**Task directions**: For the records below, say how many lines contain the string "span". Give no other text.

Code change snippets
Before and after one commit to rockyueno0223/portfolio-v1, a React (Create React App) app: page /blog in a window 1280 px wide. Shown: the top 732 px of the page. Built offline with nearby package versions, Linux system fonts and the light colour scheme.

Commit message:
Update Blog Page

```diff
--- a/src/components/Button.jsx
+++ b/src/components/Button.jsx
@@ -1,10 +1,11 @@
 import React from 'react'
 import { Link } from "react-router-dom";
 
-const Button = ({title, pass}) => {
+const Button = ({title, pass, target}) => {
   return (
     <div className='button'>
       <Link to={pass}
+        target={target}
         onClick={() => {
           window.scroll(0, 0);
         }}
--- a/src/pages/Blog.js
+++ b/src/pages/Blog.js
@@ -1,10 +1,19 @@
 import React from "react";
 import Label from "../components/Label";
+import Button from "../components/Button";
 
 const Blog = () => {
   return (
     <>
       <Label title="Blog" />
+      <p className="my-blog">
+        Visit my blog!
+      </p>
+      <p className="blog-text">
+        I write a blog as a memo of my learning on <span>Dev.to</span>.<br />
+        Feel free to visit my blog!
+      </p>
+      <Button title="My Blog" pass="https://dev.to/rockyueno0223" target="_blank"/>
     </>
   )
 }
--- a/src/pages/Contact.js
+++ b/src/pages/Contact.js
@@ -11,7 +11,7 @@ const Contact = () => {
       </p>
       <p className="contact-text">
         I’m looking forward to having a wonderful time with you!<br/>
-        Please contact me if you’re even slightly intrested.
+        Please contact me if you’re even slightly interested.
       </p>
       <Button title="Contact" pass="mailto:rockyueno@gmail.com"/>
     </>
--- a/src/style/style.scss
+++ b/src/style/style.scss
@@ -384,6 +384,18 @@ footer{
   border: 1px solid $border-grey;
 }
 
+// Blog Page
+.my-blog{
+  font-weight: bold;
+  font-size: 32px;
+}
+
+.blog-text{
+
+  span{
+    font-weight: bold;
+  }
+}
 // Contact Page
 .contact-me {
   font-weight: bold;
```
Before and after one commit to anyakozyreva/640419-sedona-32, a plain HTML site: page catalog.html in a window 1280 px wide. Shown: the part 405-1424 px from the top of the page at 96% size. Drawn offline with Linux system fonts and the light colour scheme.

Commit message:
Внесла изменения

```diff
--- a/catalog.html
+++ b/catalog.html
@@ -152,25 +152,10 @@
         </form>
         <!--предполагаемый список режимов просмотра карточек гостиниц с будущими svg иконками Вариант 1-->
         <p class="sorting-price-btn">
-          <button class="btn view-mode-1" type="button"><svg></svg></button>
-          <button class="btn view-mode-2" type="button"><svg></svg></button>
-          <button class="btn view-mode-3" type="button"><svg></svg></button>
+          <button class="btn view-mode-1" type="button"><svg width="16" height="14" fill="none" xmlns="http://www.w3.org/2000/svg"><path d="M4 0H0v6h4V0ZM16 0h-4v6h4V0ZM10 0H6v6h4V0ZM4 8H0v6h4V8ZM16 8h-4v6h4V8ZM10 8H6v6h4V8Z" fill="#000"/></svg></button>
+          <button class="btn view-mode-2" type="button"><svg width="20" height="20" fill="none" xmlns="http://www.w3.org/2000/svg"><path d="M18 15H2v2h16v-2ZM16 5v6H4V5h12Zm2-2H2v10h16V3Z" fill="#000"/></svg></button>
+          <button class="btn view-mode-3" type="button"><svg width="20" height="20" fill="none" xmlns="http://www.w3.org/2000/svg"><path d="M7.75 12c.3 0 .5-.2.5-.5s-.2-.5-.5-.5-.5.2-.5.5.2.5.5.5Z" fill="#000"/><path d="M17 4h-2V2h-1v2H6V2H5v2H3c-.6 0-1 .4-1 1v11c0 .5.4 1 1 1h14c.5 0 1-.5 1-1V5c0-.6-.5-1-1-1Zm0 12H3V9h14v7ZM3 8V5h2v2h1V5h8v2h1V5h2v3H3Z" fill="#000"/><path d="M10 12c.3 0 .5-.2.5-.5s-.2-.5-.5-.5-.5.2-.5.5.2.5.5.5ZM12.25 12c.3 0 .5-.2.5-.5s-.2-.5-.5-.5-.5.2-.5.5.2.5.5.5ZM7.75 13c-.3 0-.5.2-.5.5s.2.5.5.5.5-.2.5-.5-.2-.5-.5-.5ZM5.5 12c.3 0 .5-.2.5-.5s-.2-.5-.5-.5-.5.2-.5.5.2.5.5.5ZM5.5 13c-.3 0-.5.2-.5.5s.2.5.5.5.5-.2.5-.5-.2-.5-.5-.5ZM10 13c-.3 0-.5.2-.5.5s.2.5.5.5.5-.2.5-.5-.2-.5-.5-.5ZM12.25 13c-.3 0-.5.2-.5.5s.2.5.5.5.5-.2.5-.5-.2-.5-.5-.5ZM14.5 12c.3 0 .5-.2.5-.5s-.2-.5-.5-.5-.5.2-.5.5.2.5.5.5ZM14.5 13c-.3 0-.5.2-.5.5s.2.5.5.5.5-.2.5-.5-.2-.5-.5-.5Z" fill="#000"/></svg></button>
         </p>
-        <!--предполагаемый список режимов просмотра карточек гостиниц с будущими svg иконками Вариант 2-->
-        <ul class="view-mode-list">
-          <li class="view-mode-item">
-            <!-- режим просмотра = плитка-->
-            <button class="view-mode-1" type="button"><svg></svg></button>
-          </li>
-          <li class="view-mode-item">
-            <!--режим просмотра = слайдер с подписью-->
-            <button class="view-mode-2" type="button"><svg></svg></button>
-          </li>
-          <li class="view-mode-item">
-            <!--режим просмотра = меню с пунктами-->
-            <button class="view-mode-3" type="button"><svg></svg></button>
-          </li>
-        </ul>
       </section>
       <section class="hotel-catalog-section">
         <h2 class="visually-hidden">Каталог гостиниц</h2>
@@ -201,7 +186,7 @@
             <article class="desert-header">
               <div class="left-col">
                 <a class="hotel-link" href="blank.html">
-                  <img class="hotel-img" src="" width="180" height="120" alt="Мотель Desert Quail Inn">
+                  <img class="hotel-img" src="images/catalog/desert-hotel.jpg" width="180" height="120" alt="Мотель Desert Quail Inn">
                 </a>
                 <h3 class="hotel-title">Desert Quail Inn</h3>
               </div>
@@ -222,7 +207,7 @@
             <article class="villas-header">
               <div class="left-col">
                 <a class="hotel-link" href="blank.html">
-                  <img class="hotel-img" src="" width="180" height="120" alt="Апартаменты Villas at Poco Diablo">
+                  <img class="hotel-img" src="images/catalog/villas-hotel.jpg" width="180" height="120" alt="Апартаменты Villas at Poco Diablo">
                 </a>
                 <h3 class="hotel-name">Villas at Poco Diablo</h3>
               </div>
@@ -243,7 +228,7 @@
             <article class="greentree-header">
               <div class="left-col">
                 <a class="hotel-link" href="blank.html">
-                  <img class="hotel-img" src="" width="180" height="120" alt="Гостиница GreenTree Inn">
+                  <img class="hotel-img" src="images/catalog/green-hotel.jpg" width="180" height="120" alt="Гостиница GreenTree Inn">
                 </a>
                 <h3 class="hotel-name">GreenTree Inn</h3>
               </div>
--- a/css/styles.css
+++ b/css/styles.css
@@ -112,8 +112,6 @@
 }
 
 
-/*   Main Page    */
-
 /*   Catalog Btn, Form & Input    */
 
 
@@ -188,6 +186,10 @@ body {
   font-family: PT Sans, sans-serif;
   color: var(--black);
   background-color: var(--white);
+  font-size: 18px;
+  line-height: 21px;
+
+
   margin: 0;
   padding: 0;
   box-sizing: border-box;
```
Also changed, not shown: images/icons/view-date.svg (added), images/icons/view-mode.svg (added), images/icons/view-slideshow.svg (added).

**Result for this task**: 2